▶
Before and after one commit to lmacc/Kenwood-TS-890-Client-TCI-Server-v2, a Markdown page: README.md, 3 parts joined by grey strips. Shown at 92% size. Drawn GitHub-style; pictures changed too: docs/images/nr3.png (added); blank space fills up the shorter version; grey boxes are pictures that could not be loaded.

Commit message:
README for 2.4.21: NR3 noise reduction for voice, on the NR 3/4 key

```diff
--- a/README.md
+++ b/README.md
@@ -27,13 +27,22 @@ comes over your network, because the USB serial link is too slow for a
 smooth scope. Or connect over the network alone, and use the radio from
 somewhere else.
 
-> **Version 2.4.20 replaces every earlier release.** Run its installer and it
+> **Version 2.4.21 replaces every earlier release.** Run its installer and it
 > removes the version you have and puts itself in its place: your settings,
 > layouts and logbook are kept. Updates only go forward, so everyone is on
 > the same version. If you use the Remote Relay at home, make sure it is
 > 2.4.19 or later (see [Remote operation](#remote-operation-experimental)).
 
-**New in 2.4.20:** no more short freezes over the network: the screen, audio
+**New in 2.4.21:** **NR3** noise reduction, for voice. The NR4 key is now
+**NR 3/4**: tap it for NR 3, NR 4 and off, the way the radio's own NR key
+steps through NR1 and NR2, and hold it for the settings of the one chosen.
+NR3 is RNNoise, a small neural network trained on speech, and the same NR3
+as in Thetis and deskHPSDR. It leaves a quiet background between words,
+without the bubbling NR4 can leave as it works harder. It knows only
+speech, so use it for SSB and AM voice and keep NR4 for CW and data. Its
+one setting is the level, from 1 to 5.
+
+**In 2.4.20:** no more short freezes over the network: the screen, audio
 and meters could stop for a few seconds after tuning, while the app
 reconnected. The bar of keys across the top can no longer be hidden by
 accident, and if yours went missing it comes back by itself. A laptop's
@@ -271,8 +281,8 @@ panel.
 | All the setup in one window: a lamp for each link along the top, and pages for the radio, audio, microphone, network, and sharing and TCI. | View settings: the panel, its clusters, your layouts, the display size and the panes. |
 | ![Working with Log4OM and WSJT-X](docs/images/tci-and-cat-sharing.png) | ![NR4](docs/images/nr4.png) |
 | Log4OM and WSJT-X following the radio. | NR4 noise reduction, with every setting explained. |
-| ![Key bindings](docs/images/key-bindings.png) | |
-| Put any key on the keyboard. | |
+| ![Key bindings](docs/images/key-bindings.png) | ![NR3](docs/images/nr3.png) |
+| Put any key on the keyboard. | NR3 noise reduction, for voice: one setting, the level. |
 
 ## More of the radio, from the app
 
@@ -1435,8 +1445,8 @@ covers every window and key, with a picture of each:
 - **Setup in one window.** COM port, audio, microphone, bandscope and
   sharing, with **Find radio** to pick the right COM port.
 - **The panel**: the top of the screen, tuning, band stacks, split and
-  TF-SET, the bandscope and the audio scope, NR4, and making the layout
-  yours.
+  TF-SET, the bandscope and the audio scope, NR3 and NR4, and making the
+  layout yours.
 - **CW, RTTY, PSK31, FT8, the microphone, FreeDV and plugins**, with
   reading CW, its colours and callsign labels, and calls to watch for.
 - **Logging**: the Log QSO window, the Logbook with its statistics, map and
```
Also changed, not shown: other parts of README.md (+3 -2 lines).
◀
■ **TASK**
The records above need to be written out once more, exactly.

■ **EXERCISE SOLUTION**
Before and after one commit to lmacc/Kenwood-TS-890-Client-TCI-Server-v2, a Markdown page: README.md, 3 parts joined by grey strips. Shown at 92% size. Drawn GitHub-style; pictures changed too: docs/images/nr3.png (added); blank space fills up the shorter version; grey boxes are pictures that could not be loaded.

Commit message:
README for 2.4.21: NR3 noise reduction for voice, on the NR 3/4 key

```diff
--- a/README.md
+++ b/README.md
@@ -27,13 +27,22 @@ comes over your network, because the USB serial link is too slow for a
 smooth scope. Or connect over the network alone, and use the radio from
 somewhere else.
 
-> **Version 2.4.20 replaces every earlier release.** Run its installer and it
+> **Version 2.4.21 replaces every earlier release.** Run its installer and it
 > removes the version you have and puts itself in its place: your settings,
 > layouts and logbook are kept. Updates only go forward, so everyone is on
 > the same version. If you use the Remote Relay at home, make sure it is
 > 2.4.19 or later (see [Remote operation](#remote-operation-experimental)).
 
-**New in 2.4.20:** no more short freezes over the network: the screen, audio
+**New in 2.4.21:** **NR3** noise reduction, for voice. The NR4 key is now
+**NR 3/4**: tap it for NR 3, NR 4 and off, the way the radio's own NR key
+steps through NR1 and NR2, and hold it for the settings of the one chosen.
+NR3 is RNNoise, a small neural network trained on speech, and the same NR3
+as in Thetis and deskHPSDR. It leaves a quiet background between words,
+without the bubbling NR4 can leave as it works harder. It knows only
+speech, so use it for SSB and AM voice and keep NR4 for CW and data. Its
+one setting is the level, from 1 to 5.
+
+**In 2.4.20:** no more short freezes over the network: the screen, audio
 and meters could stop for a few seconds after tuning, while the app
 reconnected. The bar of keys across the top can no longer be hidden by
 accident, and if yours went missing it comes back by itself. A laptop's
@@ -271,8 +281,8 @@ panel.
 | All the setup in one window: a lamp for each link along the top, and pages for the radio, audio, microphone, network, and sharing and TCI. | View settings: the panel, its clusters, your layouts, the display size and the panes. |
 | ![Working with Log4OM and WSJT-X](docs/images/tci-and-cat-sharing.png) | ![NR4](docs/images/nr4.png) |
 | Log4OM and WSJT-X following the radio. | NR4 noise reduction, with every setting explained. |
-| ![Key bindings](docs/images/key-bindings.png) | |
-| Put any key on the keyboard. | |
+| ![Key bindings](docs/images/key-bindings.png) | ![NR3](docs/images/nr3.png) |
+| Put any key on the keyboard. | NR3 noise reduction, for voice: one setting, the level. |
 
 ## More of the radio, from the app
 
@@ -1435,8 +1445,8 @@ covers every window and key, with a picture of each:
 - **Setup in one window.** COM port, audio, microphone, bandscope and
   sharing, with **Find radio** to pick the right COM port.
 - **The panel**: the top of the screen, tuning, band stacks, split and
-  TF-SET, the bandscope and the audio scope, NR4, and making the layout
-  yours.
+  TF-SET, the bandscope and the audio scope, NR3 and NR4, and making the
+  layout yours.
 - **CW, RTTY, PSK31, FT8, the microphone, FreeDV and plugins**, with
   reading CW, its colours and callsign labels, and calls to watch for.
 - **Logging**: the Log QSO window, the Logbook with its statistics, map and
```
Also changed, not shown: other parts of README.md (+3 -2 lines).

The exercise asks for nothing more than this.